* _What the exercise asks_: Each line must appear in the answer exactly as it does in the data.

* _Record set_:
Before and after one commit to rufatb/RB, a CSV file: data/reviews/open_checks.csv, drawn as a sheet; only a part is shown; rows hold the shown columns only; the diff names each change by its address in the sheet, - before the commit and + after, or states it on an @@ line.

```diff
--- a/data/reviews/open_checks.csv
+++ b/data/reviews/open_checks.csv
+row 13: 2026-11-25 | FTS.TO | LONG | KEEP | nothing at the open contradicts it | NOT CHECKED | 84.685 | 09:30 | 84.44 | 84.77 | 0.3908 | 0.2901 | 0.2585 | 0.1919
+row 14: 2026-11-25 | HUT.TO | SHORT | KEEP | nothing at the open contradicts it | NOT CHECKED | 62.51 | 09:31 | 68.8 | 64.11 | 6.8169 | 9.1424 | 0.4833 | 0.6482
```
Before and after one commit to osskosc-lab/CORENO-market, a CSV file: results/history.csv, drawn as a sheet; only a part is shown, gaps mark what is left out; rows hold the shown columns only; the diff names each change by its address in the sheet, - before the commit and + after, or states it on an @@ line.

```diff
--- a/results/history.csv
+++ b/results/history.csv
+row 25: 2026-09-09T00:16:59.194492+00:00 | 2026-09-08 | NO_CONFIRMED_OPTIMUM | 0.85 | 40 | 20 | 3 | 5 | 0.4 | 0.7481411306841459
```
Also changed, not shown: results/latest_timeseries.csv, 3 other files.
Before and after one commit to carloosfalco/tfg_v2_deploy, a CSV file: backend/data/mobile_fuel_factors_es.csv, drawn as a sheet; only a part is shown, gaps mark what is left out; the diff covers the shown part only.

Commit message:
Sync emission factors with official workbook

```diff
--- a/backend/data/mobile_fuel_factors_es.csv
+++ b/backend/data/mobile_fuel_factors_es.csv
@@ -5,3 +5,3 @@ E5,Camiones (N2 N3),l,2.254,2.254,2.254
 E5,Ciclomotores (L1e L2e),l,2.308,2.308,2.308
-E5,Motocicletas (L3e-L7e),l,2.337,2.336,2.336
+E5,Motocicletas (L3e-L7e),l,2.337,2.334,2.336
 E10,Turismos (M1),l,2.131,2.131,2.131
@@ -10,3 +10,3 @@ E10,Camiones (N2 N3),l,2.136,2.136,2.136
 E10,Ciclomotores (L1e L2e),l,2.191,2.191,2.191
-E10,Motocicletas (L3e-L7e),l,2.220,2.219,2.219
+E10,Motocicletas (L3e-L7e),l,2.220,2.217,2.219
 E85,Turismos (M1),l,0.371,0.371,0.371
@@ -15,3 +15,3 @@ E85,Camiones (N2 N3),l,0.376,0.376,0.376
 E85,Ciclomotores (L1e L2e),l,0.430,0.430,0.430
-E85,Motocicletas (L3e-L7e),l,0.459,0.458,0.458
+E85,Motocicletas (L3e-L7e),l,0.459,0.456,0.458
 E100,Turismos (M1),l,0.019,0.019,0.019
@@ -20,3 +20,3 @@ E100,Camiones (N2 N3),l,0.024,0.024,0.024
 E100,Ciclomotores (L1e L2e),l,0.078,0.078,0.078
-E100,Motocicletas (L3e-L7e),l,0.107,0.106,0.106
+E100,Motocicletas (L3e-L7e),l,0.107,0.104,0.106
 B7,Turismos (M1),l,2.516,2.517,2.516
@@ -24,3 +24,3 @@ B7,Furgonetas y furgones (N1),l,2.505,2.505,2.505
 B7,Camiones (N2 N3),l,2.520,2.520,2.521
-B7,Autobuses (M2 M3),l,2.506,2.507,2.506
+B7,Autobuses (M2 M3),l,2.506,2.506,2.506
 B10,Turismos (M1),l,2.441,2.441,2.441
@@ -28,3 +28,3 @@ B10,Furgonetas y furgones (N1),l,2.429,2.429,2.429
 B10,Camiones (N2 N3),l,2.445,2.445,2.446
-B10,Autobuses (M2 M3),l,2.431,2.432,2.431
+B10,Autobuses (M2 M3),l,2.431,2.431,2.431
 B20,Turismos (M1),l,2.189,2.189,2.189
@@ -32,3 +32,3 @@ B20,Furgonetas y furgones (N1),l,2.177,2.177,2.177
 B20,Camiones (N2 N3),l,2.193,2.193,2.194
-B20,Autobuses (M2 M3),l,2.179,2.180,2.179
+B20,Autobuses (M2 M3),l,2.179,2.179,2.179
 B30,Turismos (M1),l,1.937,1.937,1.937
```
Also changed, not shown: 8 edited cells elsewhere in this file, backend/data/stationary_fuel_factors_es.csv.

* _Solved problem_:
Before and after one commit to rufatb/RB, a CSV file: data/reviews/open_checks.csv, drawn as a sheet; only a part is shown; rows hold the shown columns only; the diff names each change by its address in the sheet, - before the commit and + after, or states it on an @@ line.

```diff
--- a/data/reviews/open_checks.csv
+++ b/data/reviews/open_checks.csv
+row 13: 2026-11-25 | FTS.TO | LONG | KEEP | nothing at the open contradicts it | NOT CHECKED | 84.685 | 09:30 | 84.44 | 84.77 | 0.3908 | 0.2901 | 0.2585 | 0.1919
+row 14: 2026-11-25 | HUT.TO | SHORT | KEEP | nothing at the open contradicts it | NOT CHECKED | 62.51 | 09:31 | 68.8 | 64.11 | 6.8169 | 9.1424 | 0.4833 | 0.6482
```
Before and after one commit to osskosc-lab/CORENO-market, a CSV file: results/history.csv, drawn as a sheet; only a part is shown, gaps mark what is left out; rows hold the shown columns only; the diff names each change by its address in the sheet, - before the commit and + after, or states it on an @@ line.

```diff
--- a/results/history.csv
+++ b/results/history.csv
+row 25: 2026-09-09T00:16:59.194492+00:00 | 2026-09-08 | NO_CONFIRMED_OPTIMUM | 0.85 | 40 | 20 | 3 | 5 | 0.4 | 0.7481411306841459
```
Also changed, not shown: results/latest_timeseries.csv, 3 other files.
Before and after one commit to carloosfalco/tfg_v2_deploy, a CSV file: backend/data/mobile_fuel_factors_es.csv, drawn as a sheet; only a part is shown, gaps mark what is left out; the diff covers the shown part only.

Commit message:
Sync emission factors with official workbook

```diff
--- a/backend/data/mobile_fuel_factors_es.csv
+++ b/backend/data/mobile_fuel_factors_es.csv
@@ -5,3 +5,3 @@ E5,Camiones (N2 N3),l,2.254,2.254,2.254
 E5,Ciclomotores (L1e L2e),l,2.308,2.308,2.308
-E5,Motocicletas (L3e-L7e),l,2.337,2.336,2.336
+E5,Motocicletas (L3e-L7e),l,2.337,2.334,2.336
 E10,Turismos (M1),l,2.131,2.131,2.131
@@ -10,3 +10,3 @@ E10,Camiones (N2 N3),l,2.136,2.136,2.136
 E10,Ciclomotores (L1e L2e),l,2.191,2.191,2.191
-E10,Motocicletas (L3e-L7e),l,2.220,2.219,2.219
+E10,Motocicletas (L3e-L7e),l,2.220,2.217,2.219
 E85,Turismos (M1),l,0.371,0.371,0.371
@@ -15,3 +15,3 @@ E85,Camiones (N2 N3),l,0.376,0.376,0.376
 E85,Ciclomotores (L1e L2e),l,0.430,0.430,0.430
-E85,Motocicletas (L3e-L7e),l,0.459,0.458,0.458
+E85,Motocicletas (L3e-L7e),l,0.459,0.456,0.458
 E100,Turismos (M1),l,0.019,0.019,0.019
@@ -20,3 +20,3 @@ E100,Camiones (N2 N3),l,0.024,0.024,0.024
 E100,Ciclomotores (L1e L2e),l,0.078,0.078,0.078
-E100,Motocicletas (L3e-L7e),l,0.107,0.106,0.106
+E100,Motocicletas (L3e-L7e),l,0.107,0.104,0.106
 B7,Turismos (M1),l,2.516,2.517,2.516
@@ -24,3 +24,3 @@ B7,Furgonetas y furgones (N1),l,2.505,2.505,2.505
 B7,Camiones (N2 N3),l,2.520,2.520,2.521
-B7,Autobuses (M2 M3),l,2.506,2.507,2.506
+B7,Autobuses (M2 M3),l,2.506,2.506,2.506
 B10,Turismos (M1),l,2.441,2.441,2.441
@@ -28,3 +28,3 @@ B10,Furgonetas y furgones (N1),l,2.429,2.429,2.429
 B10,Camiones (N2 N3),l,2.445,2.445,2.446
-B10,Autobuses (M2 M3),l,2.431,2.432,2.431
+B10,Autobuses (M2 M3),l,2.431,2.431,2.431
 B20,Turismos (M1),l,2.189,2.189,2.189
@@ -32,3 +32,3 @@ B20,Furgonetas y furgones (N1),l,2.177,2.177,2.177
 B20,Camiones (N2 N3),l,2.193,2.193,2.194
-B20,Autobuses (M2 M3),l,2.179,2.180,2.179
+B20,Autobuses (M2 M3),l,2.179,2.179,2.179
 B30,Turismos (M1),l,1.937,1.937,1.937
```
Also changed, not shown: 8 edited cells elsewhere in this file, backend/data/stationary_fuel_factors_es.csv.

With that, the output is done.